• _Task statement_:
Take each line of the entries below that contains "constant" and copy it.

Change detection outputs
——————————
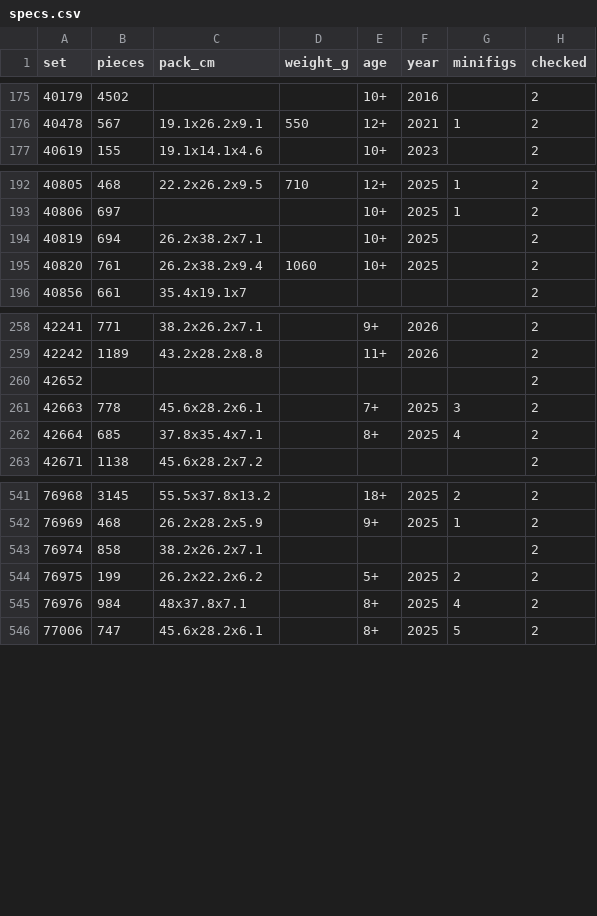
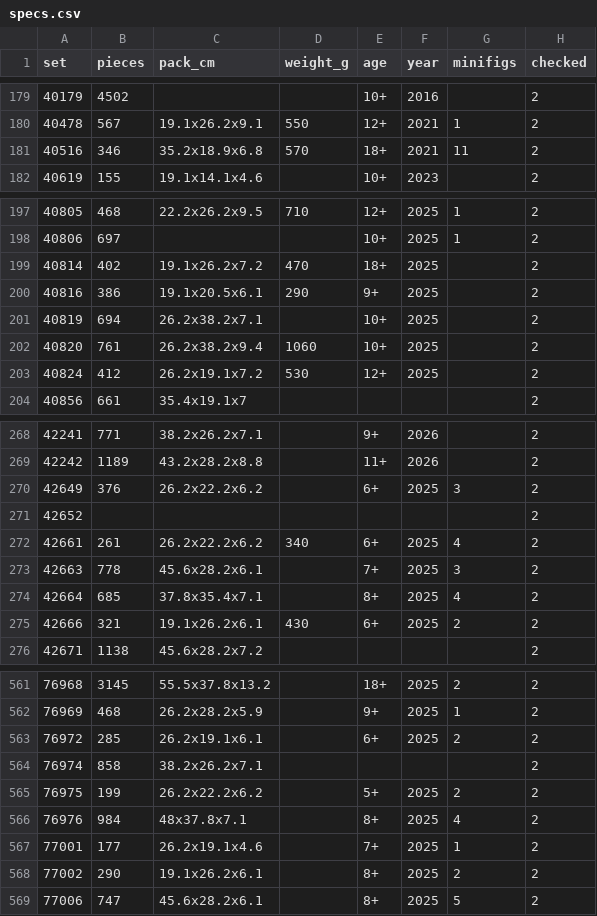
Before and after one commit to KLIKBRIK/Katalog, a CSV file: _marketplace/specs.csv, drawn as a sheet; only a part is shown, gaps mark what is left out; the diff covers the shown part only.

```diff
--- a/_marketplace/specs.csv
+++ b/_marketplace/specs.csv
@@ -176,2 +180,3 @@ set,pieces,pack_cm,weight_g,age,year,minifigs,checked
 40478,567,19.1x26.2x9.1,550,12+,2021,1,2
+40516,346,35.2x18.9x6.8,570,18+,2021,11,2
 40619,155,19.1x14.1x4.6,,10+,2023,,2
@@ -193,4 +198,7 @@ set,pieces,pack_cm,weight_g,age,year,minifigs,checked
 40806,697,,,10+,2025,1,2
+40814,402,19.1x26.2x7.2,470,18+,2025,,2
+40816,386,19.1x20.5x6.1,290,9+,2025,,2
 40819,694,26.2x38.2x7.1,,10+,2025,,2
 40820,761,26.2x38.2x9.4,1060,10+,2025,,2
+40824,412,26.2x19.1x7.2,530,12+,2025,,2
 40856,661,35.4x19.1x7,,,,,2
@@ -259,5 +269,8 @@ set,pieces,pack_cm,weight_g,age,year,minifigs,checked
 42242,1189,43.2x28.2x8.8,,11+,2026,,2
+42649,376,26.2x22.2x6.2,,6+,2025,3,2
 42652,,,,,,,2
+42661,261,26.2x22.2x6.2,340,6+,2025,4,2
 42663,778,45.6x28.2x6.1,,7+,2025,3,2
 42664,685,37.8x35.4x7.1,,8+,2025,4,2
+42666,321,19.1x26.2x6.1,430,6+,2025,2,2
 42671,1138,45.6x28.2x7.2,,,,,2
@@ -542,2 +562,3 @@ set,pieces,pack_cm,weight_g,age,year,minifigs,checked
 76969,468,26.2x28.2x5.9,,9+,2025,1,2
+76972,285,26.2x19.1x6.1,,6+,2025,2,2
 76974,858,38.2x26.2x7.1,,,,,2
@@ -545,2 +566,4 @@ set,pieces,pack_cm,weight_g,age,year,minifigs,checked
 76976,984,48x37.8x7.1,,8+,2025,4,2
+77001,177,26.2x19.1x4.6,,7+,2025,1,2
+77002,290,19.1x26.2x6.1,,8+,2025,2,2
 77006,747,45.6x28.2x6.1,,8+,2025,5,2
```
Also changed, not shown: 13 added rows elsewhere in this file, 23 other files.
——————————
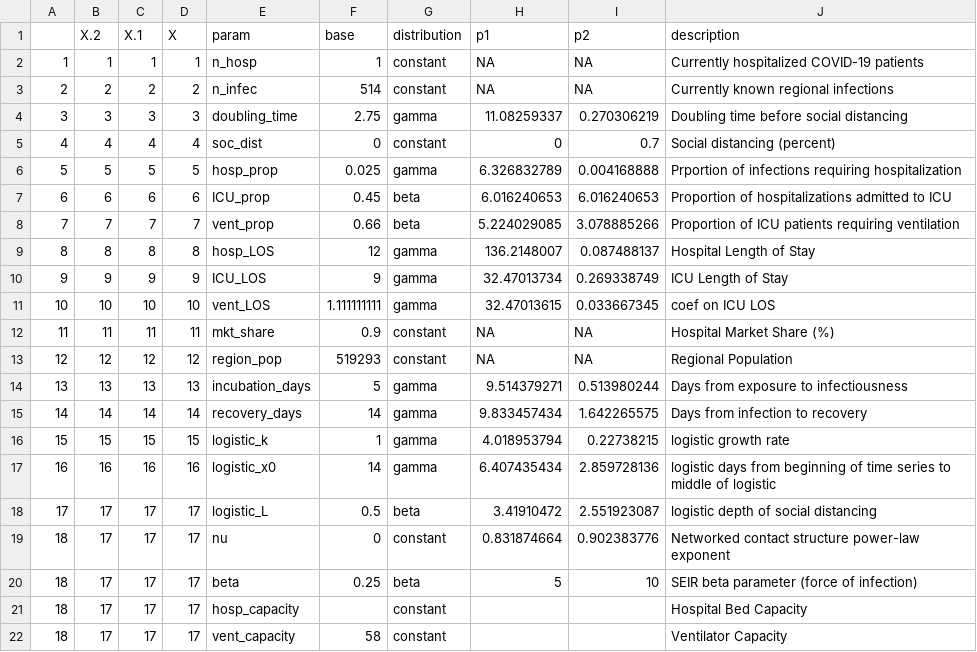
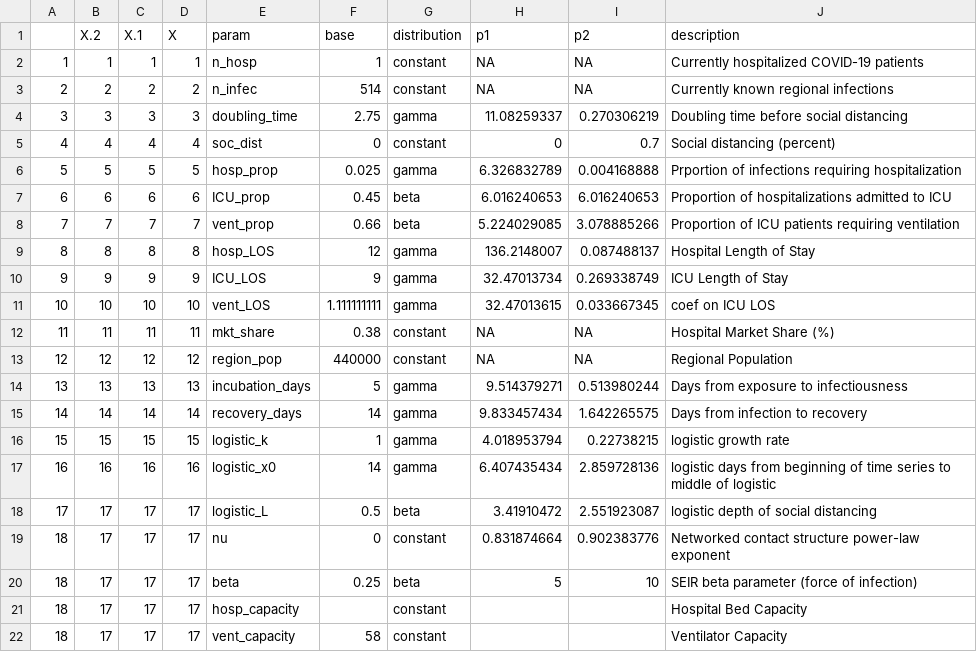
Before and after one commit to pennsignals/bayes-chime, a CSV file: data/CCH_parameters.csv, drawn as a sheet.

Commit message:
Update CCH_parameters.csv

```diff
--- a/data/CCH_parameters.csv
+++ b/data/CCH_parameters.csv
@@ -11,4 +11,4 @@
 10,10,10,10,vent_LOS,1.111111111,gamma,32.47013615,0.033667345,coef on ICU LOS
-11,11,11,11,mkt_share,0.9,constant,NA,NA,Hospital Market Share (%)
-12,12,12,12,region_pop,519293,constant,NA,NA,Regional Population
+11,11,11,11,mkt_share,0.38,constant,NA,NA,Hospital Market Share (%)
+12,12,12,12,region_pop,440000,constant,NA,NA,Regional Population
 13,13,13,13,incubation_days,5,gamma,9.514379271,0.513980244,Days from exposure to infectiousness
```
——————————
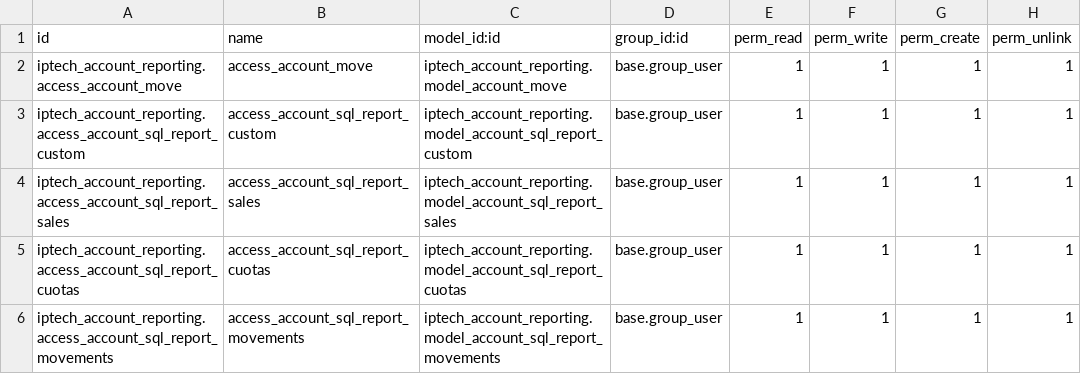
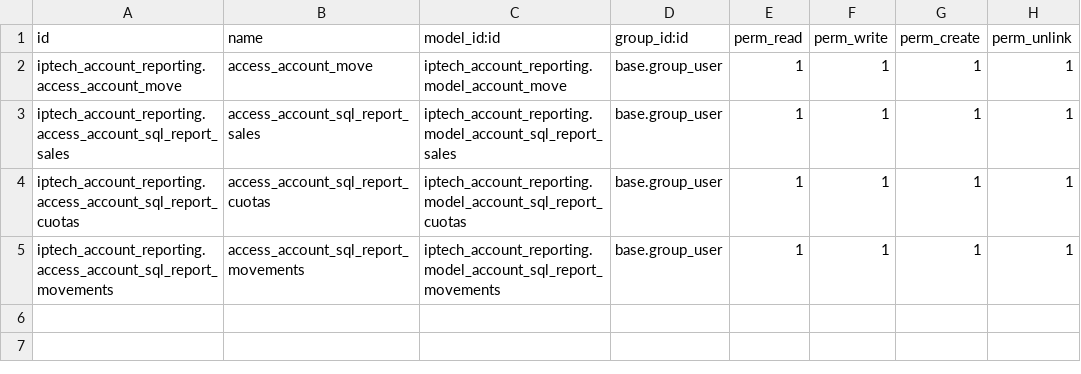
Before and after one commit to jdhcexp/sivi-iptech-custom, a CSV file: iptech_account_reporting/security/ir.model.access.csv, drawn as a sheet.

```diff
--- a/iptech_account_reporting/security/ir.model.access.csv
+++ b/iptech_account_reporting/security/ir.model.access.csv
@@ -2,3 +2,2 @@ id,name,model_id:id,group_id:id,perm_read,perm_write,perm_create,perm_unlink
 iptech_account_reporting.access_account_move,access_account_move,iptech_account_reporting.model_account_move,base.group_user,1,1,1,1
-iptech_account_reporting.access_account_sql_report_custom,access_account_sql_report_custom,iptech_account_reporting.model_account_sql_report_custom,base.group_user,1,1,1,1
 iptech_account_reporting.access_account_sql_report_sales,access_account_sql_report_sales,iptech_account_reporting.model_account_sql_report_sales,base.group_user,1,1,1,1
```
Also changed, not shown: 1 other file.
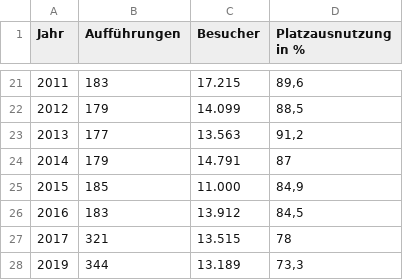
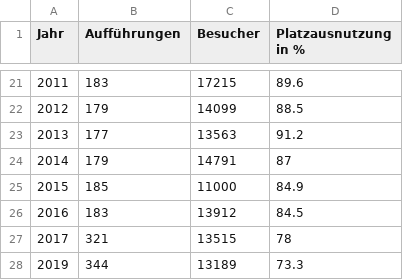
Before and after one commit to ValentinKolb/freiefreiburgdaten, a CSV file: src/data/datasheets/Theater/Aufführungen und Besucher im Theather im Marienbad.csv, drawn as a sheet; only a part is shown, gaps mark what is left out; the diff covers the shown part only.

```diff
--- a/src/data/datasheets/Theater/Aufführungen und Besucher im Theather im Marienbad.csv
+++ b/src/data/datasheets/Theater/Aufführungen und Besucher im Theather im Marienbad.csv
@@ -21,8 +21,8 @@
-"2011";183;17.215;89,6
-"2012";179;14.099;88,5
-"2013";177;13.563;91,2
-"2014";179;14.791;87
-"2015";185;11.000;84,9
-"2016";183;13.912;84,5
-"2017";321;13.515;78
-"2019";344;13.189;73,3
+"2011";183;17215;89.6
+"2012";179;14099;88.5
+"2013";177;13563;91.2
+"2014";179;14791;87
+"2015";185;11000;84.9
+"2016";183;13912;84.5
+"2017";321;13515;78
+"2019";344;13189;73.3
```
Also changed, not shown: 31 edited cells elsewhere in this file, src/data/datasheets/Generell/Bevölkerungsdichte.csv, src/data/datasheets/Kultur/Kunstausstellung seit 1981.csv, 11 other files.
——————————
• _Task answer_:
-11,11,11,11,mkt_share,0.9,constant,NA,NA,Hospital Market Share (%)
-12,12,12,12,region_pop,519293,constant,NA,NA,Regional Population
+11,11,11,11,mkt_share,0.38,constant,NA,NA,Hospital Market Share (%)
+12,12,12,12,region_pop,440000,constant,NA,NA,Regional Population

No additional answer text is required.